The one-seat ride that we enjoy going downtown to the Pike/Pine corridor may not be part of our future with the Madison Bus Rapid Transit (BRT) that we approved as part of the Move Seattle initiative.
The BRT will have positive impacts for those along the Madison corridor, and that includes new and improved infrastructure, faster service, better signaling and easier access to the medical facilities on Pill Hill, as well as Town Hall, the Central Library and Colman Dock. The businesses on East Madison will benefit from the tourist traffic to our area.
Plans released by SDOT on Dec. 18, 2015, have the BRT only going to Martin Luther King Jr. Way East, which puts the future of a No. 11 Madison routing in question. One possible option is to have some of the BRT buses continue to Madison Park, but this then provides no direct access to the Pike/Pine corridor. Another option would be to have the No. 11 continue to go to Madison Park but turn up East John Street at 24th Avenue East and East Madison Street; this routing gives direct access to light rail and then downtown.
The third option would be for the BRT to go to Madison Park, but this faces two big obstacles, one being the added cost and the second is those in Madison Park not wanting wired transit that would be cleaner, quieter and better for the environment.
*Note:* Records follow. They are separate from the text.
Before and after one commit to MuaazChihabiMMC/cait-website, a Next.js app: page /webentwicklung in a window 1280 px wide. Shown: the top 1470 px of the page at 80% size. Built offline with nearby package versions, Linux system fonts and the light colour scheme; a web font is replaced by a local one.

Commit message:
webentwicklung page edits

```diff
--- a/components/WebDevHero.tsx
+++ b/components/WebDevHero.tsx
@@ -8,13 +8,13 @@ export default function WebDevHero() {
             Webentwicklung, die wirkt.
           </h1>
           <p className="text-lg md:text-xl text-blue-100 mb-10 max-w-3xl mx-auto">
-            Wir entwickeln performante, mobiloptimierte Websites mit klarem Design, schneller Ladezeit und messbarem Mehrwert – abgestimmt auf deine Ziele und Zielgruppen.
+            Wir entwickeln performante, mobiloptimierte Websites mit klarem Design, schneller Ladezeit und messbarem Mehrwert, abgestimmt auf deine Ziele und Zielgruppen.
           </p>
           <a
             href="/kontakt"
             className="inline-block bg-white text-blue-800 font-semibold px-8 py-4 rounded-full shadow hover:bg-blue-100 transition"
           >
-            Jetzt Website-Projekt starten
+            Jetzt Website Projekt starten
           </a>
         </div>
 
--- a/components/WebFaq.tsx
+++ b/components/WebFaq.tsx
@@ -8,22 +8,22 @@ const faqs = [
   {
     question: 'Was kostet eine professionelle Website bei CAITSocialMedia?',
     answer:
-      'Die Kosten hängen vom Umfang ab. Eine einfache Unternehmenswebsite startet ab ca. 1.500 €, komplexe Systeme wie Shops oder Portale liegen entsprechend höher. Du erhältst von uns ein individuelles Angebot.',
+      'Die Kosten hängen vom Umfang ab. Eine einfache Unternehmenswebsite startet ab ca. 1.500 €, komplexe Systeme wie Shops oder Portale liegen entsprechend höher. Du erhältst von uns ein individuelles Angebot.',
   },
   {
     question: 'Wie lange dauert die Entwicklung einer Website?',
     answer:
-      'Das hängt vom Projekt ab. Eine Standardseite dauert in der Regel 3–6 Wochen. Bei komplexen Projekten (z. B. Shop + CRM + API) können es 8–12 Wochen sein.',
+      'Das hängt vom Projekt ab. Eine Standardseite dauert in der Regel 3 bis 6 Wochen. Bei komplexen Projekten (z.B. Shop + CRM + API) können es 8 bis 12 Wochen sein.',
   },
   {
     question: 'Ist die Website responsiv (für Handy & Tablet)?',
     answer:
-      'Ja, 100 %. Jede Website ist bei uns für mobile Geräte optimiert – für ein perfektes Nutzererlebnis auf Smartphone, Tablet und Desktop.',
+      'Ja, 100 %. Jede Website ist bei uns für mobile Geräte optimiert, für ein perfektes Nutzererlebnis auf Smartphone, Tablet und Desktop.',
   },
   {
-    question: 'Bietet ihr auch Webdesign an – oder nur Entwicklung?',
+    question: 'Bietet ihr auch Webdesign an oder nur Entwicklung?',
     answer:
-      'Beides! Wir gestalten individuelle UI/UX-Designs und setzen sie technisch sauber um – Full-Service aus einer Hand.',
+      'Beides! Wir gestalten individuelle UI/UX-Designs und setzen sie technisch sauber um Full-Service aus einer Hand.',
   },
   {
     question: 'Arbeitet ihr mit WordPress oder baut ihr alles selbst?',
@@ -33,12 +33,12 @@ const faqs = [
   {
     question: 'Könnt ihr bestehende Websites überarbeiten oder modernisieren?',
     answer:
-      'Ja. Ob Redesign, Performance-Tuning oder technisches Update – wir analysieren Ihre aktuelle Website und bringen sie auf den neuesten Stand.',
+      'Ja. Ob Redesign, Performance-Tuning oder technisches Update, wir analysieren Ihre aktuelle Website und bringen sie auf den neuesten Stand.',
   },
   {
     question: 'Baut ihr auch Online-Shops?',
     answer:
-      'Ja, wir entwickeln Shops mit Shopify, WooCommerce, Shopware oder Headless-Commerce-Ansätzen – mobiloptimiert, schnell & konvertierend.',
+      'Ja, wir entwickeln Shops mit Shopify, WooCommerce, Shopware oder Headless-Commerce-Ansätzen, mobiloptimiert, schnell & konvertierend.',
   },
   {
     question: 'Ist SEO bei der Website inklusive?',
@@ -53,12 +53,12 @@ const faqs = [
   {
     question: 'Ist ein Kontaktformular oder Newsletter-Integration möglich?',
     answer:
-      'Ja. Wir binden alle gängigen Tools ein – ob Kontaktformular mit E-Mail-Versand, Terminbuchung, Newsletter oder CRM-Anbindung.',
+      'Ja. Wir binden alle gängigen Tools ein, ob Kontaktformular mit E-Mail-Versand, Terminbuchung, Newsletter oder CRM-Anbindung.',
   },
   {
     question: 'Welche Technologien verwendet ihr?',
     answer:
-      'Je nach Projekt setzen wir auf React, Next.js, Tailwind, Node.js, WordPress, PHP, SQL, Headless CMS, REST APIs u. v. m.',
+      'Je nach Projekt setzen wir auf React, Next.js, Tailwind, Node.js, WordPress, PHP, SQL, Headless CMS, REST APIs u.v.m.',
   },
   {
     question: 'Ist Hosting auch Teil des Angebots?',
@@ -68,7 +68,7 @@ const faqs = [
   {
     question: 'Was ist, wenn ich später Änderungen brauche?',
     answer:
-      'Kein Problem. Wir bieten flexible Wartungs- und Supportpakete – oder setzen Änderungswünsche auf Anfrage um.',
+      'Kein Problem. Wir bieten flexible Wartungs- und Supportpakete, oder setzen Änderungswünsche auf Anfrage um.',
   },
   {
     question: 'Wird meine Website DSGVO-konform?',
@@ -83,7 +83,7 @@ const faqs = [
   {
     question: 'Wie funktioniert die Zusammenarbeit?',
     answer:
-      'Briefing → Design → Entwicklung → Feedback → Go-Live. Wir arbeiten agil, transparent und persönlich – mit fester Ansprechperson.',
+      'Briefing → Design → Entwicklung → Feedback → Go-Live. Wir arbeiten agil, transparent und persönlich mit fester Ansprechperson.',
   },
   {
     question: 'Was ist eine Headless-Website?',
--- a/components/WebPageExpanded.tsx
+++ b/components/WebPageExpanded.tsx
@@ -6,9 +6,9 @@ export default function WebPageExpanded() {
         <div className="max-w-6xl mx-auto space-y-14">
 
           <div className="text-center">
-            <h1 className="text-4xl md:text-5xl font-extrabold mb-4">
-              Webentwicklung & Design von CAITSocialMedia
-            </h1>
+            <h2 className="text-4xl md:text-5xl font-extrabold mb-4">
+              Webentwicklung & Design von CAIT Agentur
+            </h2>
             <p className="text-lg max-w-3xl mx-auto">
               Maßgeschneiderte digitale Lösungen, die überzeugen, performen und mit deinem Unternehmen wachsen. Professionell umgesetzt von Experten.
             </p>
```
We should be aware that BRT means wires on East Madison through to MLK!
Hopefully, improved battery technology may eliminate the need for trolley wires on East Madison in the near future.
In any case, we who use buses on East Madison may face change in the future and should stay involved with the process with Metro and SDOT.
If you have comments or questions about the Metro plans or existing service, please call Jon Bes, Metro supervisor of service planning, at (206) 477-5391.
REG NEWBECK is a Madison Park resident.